A few weeks ago I posted a formula on Facebook, calculating how many books you’ll read before you die. I’ve been getting some questions about it, so I thought I’d put it here so there’s a permanent link where people can find it. I heard this formula at the World Horror Convention in Brighton, England, from Scott Edelman, who got it from…I can never remember. He said it on a panel, and it’s haunted me ever since, and now it can haunt you.
I’ve simplified the formula a bit for maximum mathiness:
B = the number of books you read in a month
A = your current age
Y = your life expectancy
(Y-A)xBx12 = the number of books you’ll read before you die
So, for example, let’s say you’re me: I’m 35, I read about three books a month, and I’m from Utah (I currently live in Germany, but I just got here, so I’m going to use the Utah number). The American Human Development Project estimates the life expectancy of a Utahn at 80.1 years, which gives us:
(80.1-35)x3x12 = 1623.6 books
For worldwide life expectancy stats, based on country, use this table instead. I used the state-based one because I knew that Utah has a much higher life expectancy than the national average, which is 78.2 (and which drops all the way to 75.6 if you break it down by gender. Men always live noticeably shorter than women, on average). Using the worst possible estimate, 75.6, my number drops to 1461.6.
I was going to round 1623.6 down to 1623, because the thought of dying halfway through a book is pretty depressing, but the more I think about it, the thought of giving up before I reach the end is even more depressing, so I’ll leave the 0.6 on there. I will die with a book in my hand. But even this number isn’t super accurate, because today is not my birthday and I am not, therefore, exactly 35–I’m actually just a few days off of 35.5, which would give me (using the Utah data) 1605.6. I lost 17 books! Have I read those 17 books in the last six months? I’m not sure, but it sure doesn’t feel like it. Maybe my estimate of books per month is too high. If I drop it to two books per month my total becomes 1070.4. Ouch.
We could go on like this all day, tweaking the data, but consider two important things:
1) The number is not exact, and is not intended to be. The point is to give you a general idea of how many books you have left.
2) The only meaningful tweak you can make to the data is to read more books.

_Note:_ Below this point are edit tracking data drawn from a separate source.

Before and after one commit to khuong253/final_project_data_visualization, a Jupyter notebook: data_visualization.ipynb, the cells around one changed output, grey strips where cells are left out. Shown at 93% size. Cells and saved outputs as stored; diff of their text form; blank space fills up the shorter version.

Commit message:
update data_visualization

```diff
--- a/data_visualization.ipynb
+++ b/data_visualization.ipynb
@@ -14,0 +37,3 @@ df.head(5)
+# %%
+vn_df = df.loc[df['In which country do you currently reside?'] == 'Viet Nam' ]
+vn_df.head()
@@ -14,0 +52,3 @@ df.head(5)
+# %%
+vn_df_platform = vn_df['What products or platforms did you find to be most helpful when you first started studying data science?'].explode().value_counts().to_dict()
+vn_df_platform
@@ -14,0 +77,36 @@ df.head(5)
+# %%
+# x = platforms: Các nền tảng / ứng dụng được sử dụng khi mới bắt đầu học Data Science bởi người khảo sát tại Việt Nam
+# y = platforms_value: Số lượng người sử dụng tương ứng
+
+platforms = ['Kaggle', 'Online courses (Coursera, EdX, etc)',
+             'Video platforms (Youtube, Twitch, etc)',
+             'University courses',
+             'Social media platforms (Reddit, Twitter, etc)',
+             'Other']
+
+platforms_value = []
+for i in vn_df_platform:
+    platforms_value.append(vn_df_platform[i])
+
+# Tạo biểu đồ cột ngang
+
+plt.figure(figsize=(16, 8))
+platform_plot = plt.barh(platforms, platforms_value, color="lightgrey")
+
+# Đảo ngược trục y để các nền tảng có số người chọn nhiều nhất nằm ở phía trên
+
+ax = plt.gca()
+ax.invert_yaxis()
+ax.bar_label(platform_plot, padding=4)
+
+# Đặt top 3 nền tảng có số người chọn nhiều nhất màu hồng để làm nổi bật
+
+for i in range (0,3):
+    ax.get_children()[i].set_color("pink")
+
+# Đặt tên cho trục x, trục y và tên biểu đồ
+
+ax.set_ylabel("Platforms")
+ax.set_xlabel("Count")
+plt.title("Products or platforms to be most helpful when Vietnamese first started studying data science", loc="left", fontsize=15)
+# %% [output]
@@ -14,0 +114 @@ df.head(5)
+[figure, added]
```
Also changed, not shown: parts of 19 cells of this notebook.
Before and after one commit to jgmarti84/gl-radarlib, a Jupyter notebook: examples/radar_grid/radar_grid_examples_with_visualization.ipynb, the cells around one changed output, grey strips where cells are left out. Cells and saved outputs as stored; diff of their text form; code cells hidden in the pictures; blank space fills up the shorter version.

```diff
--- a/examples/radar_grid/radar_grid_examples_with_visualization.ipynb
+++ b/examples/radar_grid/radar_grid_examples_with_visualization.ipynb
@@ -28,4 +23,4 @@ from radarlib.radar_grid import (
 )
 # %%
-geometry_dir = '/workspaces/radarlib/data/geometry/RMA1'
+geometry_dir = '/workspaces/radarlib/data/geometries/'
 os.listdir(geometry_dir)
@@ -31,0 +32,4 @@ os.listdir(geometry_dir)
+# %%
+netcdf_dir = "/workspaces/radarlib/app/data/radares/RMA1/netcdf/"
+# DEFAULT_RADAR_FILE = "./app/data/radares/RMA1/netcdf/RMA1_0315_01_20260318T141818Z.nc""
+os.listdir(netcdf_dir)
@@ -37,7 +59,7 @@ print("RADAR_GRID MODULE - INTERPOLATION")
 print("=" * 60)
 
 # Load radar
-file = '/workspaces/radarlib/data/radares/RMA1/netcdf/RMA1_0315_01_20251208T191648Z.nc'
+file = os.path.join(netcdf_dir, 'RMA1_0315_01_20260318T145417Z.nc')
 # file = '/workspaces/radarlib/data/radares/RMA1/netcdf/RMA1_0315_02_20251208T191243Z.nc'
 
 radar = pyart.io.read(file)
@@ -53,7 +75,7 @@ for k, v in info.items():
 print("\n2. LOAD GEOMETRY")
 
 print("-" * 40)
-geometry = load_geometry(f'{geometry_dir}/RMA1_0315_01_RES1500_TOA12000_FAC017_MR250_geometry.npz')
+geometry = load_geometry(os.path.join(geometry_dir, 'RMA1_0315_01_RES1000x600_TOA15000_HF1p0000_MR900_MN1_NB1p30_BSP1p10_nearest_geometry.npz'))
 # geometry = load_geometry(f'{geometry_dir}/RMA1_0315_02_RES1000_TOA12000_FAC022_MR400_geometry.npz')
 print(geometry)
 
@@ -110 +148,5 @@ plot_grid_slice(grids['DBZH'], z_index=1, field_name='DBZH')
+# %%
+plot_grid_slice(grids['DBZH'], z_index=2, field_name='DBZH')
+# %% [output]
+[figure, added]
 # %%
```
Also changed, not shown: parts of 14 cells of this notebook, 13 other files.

Living healthier, moving to a country with a higher life expectancy; none of that will change the data as much as just reading one extra book per month.
Actually, consider one more important thing: the only possible reason for putting yourself through this grim mathematical ordeal is to scare yourself, not just into reading more books, but into reading good books. 1623.6 seems like a lot of books, and it’s certainly more than I have in my Goodreads library thus far, but…it’s finite. It seems obvious in hindsight, but I’d never really considered that there was an upper limit on my reading–I want to read everything. But unless I change my habits a bit I’ve only got 1623.6 books left. So yes, by all means, read more books and raise that number, but here’s the even bigger take-away for me: don’t waste any of those precious slots on lame books. Life is too short to force yourself to finish a book you don’t like. Whatever criteria you use, (I usually give a book two chapters before I give up, unless it’s been recommended by a trusted source), as soon as you know a book’s just not doing it for you, drop it and grab another one. Ever since I learned this formula I’ve been an aggressive book-dropper, and I’ve found that not only do I read a lot more, I enjoy the books I actually read a lot more than before. I’m reading more books, and better books, and a wider variety of books, because I’m always searching for my new favorite thing.
After all, if I still have more than half of my reading life ahead of me, the odds are good that my favorite book, and maybe my favorite genre, is something I haven’t even encountered yet.